Charles Henry Cowley VC

b. 21/02/1879 Baghdad, Iraq. d. 25/04/1916 Iraq.

Charles Henry Cowley (1879-1916) was born in Baghdad, Mesopotamia (now Iraq) on 21st February 1872, the eldest of ten children, to Henry Vereker Cowley, senior captain of the London-registered Euphrates and Tigris Steamship Navigation Company, which had been established by Lynch Brothers in 1840, and Mary Elizabeth (nee Holland). His mother was half Armenian, the daughter of a former Indian Navy officer and a refugee from Persia.

Charles H Cowley VC

He was educated in Liverpool, joining the training ship HMS Worcester as a cadet in January 1885. An able student, he gained a first class extra and ordinary certificate and was apprenticed, in July 1888 to McDiarmid & Co. Four years later, after the death of his father, 20-year-old Cowley returned to Baghdad. He took over the finances and joined the Lynch Brothers.

By 1914, he was the steamship company’s senior captain. When war broke out between Britain and Turkey in November, he was directed by Lynch Brothers to take a steamer from Basra to Baghdad to evacuate all British nationals who wished to leave. In command of the steamer Mejiedieh, without military rank, he played a vital role, delivering troops and artillery to points along the Tigris and Euphrates. In December 1914 the Turks, who had condemned him to death, sent him a message declaring him a “pirate”. Cowley continued to defy the Turkish threats and help the war effort against the Turks.

By the autumn of 1915, Cowley had become a persistent thorn in the side of the Turks. An attempt was made on his life, when an assassin boarded the Mejiedieh and stabbed Captain Wingate, who was sleeping in the bed normally slept in by Cowley.
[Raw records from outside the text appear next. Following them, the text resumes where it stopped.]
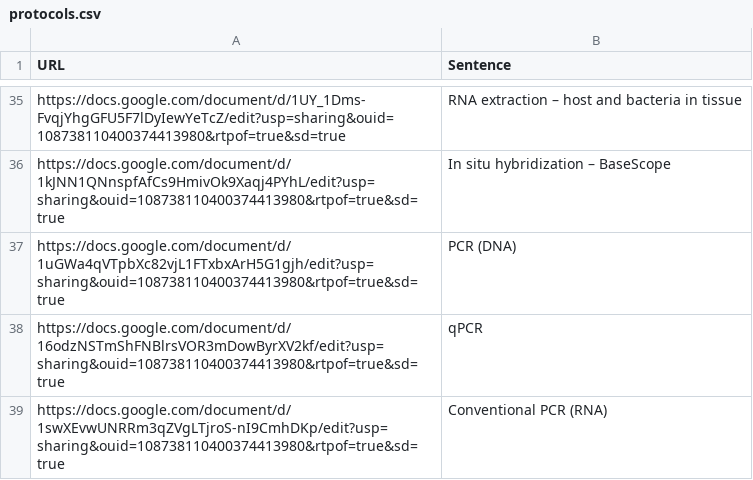
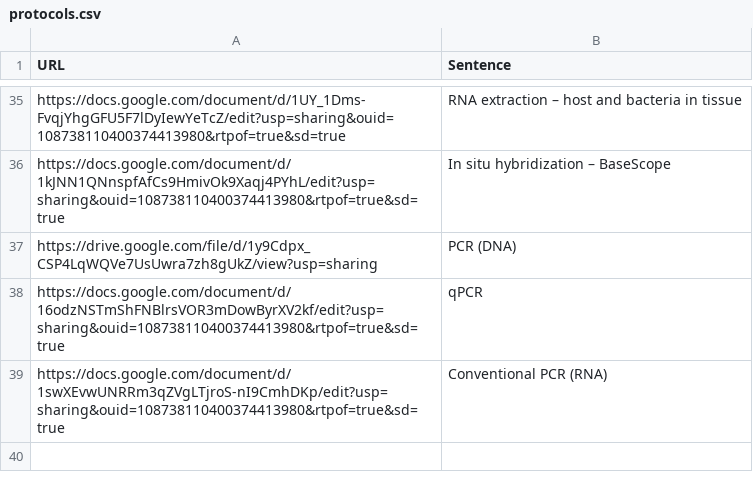
Before and after one commit to jmyslins/jmyslins.github.io, a CSV file: protocols.csv, drawn as a sheet; only a part is shown, gaps mark what is left out.

Commit message:
Update protocols.csv

```diff
--- a/protocols.csv
+++ b/protocols.csv
@@ -36,3 +36,3 @@ https://docs.google.com/document/d/1UY_1Dms-FvqjYhgGFU5F7lDyIewYeTcZ/edit?usp=sh
 https://docs.google.com/document/d/1kJNN1QNnspfAfCs9HmivOk9Xaqj4PYhL/edit?usp=sharing&ouid=108738110400374413980&rtpof=true&sd=true,In situ hybridization – BaseScope
-https://docs.google.com/document/d/1uGWa4qVTpbXc82vjL1FTxbxArH5G1gjh/edit?usp=sharing&ouid=108738110400374413980&rtpof=true&sd=true,PCR (DNA)
+https://drive.google.com/file/d/1y9Cdpx_CSP4LqWQVe7UsUwra7zh8gUkZ/view?usp=sharing,PCR (DNA)
 https://docs.google.com/document/d/16odzNSTmShFNBlrsVOR3mDowByrXV2kf/edit?usp=sharing&ouid=108738110400374413980&rtpof=true&sd=true,qPCR
```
On the night of 24th April/25th April 1916 in Mesopotamia, an attempt was made to reprovision the force besieged at Kut-el-Amara. Lieutenant-Commander Cowley, with a lieutenant (Humphrey Osbaldston Brooke Firman VC) (commanding SS Julnar), a sub-lieutenant and 12 ratings, started off with 210 tons of stores up the River Tigris. Unfortunately Julnar was attacked almost at once by Turkish machine-guns and artillery. At Magasis, steel hawsers stretched across the river halted the expedition, the enemy opened fire at point-blank range and Julnar’s bridge was smashed. Julnar’s commander Firman VC was killed, also several of his crew; Lieutenant-Commander Cowley was taken prisoner with the other survivors and almost certainly executed by the Turks.

Cowley’s body was said to have been buried at Fallahiya near the scene of his murder, although no grave was ever found. His VC was presented to his mother by Rear Admiral Drury Wake, Senior Naval Officer, Persian Gulf, in Basra, on 25th August 1917, by which time she was well aware of the rumours surrounding her son’s death. Investigations continued until 1920, when it was wound up. No one was ever prosecuted for the murder of the “Pirate of Basra”. He is commemorated on the Basra Memorial. His medal is not publicly held.